So, while past-trippin to the 90’s (which, admittedly, I don’t remember that well, I turned six in 2000) I rented Tom DiCillo’s very odd buddy comedy “Box of Moonlight,” starring a young (I mean, young young) Sam Rockwell and John Turturro, who pretty much looks the same to me, for better or for worse. Turturro plays Al Fountain, an uptight and lonely electrical engineer whose relationship with his wife (Annie Corley) is low on sizzle.
Al is having the king of all midlife crisis’, in which he actually has visions of things going backward- coffee pouring itself back into the pot, kids riding bikes backwards- in the way he desperately wishes he could. Nevertheless, Al doesn’t magically turn back the clocks and become younger (ain’t that a funny thing?) and can’t seem to get out of his slump. One day Al’s contract gets canceled and he tells his wife he’s still working the job, then bales to a rundown lake and vacation spot from his childhood.
On the way back home, he almost hits a strangers car on the road. This stranger turns out to be Kid (Sam Rockwell,) a gregarious, barely-functioning precursor to the sovereign citizen, living off the grid and running a oddment-selling business in a broken down backwoods trailer. Kid convinces Al to get him home, then finagles him (not by the powers of force, but by persuasion and a little coercion) to spend a few days with him at his decaying pad.
Kid’s home is a man-child recluse’s paradise. Every day Kid gets up whatever time he wants, has a breakfast of cookies dipped in milk, and goes skinny dipping in the lake. He has no responsibilities, no worries except for maybe food sources and the paranoid fear of the government tracking him down. Kid is socially hopeless, outgoing, flirty, and friendly, but his optimism is only matched by peoples’ contempt for him.
By most peoples’ standards, Kid would be delusional, or at least a borderline mental defective. By the movie’s standards, he is a manic free-spirit, living on the land. Despite vandalism, stealing garden gnomes, and a potentially harmful prank on the police, he doesn’t really seem a danger to anybody. Al’s feeling of inertia begins to crack as Kid works his magic on him. Sisters Purlene and Floatie Dupre (Lisa Blount and Catherine Keener) work their own brand of magic on the men.
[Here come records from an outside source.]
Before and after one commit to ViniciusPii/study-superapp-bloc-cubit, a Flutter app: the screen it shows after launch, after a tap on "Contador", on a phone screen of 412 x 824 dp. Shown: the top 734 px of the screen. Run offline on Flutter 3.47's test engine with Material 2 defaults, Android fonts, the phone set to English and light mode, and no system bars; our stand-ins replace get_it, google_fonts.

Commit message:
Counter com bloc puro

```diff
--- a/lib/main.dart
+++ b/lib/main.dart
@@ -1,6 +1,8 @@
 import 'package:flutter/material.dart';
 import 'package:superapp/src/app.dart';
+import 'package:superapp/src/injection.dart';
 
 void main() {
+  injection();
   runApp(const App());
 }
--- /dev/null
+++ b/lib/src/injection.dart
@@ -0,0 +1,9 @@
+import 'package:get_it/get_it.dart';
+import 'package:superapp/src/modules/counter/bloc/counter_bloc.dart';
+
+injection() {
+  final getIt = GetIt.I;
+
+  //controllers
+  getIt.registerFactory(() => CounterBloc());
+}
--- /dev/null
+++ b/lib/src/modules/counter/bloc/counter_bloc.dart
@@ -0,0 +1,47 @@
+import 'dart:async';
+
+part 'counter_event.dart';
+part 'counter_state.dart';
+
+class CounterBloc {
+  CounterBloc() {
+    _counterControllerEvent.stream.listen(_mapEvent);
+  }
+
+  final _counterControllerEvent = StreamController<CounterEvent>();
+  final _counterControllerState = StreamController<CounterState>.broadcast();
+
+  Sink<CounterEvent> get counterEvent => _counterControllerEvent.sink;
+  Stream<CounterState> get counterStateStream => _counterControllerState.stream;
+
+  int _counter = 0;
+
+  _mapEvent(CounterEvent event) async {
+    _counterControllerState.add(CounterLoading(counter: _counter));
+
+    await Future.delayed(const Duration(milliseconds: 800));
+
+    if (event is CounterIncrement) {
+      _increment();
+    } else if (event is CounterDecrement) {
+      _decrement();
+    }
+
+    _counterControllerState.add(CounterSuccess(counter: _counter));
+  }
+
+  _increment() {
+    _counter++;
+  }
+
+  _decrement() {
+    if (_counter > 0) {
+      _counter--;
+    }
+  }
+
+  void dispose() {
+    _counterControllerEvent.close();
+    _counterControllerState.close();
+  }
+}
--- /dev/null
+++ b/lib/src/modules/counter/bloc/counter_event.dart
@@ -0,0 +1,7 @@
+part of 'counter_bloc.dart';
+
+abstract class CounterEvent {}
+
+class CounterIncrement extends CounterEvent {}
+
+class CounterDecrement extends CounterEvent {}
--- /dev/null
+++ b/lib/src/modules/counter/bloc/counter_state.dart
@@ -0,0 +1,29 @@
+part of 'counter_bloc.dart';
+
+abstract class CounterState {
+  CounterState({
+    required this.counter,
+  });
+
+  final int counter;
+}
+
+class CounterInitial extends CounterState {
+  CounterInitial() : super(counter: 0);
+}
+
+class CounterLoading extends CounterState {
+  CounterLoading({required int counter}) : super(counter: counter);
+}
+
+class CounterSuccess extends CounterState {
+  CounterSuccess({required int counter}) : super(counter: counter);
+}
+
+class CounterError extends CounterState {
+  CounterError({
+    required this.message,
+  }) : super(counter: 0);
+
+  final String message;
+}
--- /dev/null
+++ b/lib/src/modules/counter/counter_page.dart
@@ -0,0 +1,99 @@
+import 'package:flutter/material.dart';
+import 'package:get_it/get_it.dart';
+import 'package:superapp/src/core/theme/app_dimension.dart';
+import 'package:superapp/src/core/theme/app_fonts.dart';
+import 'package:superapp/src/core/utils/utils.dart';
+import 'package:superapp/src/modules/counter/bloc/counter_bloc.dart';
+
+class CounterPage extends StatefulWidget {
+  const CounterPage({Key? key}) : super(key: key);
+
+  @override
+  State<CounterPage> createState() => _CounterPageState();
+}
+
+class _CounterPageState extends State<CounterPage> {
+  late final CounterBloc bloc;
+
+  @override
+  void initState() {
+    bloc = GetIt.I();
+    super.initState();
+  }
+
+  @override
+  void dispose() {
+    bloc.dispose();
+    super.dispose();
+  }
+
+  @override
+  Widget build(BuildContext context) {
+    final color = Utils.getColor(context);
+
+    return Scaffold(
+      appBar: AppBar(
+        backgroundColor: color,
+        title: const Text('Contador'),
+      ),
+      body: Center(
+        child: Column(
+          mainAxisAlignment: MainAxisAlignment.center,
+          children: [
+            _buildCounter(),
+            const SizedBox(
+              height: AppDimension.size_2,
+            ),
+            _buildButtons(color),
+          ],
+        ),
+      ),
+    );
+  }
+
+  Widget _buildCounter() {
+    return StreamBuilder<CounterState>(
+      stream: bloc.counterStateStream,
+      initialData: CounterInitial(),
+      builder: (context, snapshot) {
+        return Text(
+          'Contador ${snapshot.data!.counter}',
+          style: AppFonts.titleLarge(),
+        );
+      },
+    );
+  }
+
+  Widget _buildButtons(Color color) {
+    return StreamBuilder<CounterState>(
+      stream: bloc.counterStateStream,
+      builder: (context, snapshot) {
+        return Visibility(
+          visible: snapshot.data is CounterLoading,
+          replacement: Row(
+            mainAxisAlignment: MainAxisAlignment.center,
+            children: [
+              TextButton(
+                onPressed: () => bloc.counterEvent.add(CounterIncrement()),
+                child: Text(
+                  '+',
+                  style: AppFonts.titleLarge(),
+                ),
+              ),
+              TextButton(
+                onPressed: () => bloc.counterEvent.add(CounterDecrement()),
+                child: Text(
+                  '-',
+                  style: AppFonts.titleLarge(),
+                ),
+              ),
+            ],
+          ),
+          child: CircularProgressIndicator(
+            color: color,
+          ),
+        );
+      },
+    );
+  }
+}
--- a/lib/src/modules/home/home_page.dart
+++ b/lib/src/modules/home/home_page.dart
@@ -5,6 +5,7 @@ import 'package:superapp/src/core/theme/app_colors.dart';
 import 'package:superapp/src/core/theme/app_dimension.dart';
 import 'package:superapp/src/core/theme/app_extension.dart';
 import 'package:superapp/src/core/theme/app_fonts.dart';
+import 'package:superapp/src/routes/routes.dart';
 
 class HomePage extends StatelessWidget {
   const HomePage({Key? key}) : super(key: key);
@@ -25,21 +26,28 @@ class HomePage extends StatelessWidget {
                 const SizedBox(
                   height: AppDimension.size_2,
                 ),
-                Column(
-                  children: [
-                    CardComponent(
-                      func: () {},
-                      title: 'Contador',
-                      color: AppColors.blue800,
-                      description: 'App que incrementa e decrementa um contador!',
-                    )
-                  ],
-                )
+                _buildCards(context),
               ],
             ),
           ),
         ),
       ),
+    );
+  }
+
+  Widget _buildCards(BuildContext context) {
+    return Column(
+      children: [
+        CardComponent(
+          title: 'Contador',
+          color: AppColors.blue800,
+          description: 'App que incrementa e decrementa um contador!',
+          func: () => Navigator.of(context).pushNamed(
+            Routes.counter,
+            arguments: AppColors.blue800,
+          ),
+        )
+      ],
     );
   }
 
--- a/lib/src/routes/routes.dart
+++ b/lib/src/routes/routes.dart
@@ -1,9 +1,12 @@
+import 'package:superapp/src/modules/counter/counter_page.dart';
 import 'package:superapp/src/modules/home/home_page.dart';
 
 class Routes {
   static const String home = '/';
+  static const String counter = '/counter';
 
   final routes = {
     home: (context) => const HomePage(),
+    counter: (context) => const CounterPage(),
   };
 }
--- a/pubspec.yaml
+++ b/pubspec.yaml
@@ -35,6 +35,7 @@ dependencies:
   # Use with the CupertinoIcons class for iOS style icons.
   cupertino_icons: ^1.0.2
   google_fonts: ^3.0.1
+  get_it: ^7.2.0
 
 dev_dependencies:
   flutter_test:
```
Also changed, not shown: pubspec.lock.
I like both main protagonists for different reasons. I like the Kid because he is funny and wears his heart on his sleeve. I like Al because I can relate to his loneliness and private pain. The brunt of an abusive father and an uncaring world have turned him cold, and the pain of his isolation is keenly felt in the scene where he overhears his co-workers mocking him. I love the little details in this movie, like the phone sex operators dirty boys shoes and the NRA-centric country music playing on the jukebox in the restaurant.
I did not like how casually Al’s infidelity was treated. His wife really seemed to be trying, which was overlooked in favor of Al’s fling with Floatie, who did not seem to be the brightest light on the menorah, if you catch my drift. I did like the friendship between Al and Kid, which seemed a little on the gay side at times, but they also puzzlingly eagerly sook out rendezvouses with women (?) Maybe somewhat homoerotic male bonding was their man-love limit.
“Box of Moonlight” is funny, sweet, unsentimental, and quirky without being full of self-conscious pop-culture quips. I’m not exactly sure what it was getting at but I certainly enjoyed the ride. It may not be of interest to most people, obscure as it is, but fans of independent films interested in going ‘off the grid’ (as Kid would say) should enjoy this excursion into eccentricity.
Note- I put the poster with the naked Turturro with a clock on my post because f’ing hate the DVD release cover. Dermot Mulroney was in the film for five fucking minutes of screentime total and his mug gets put on the front of the box, Where’s Rockwell’s face? He had ten times the screentime, and where is he? Oh, he’s the tiny little guy dancing on the bottom. Sorry. Pet peeve of mine:)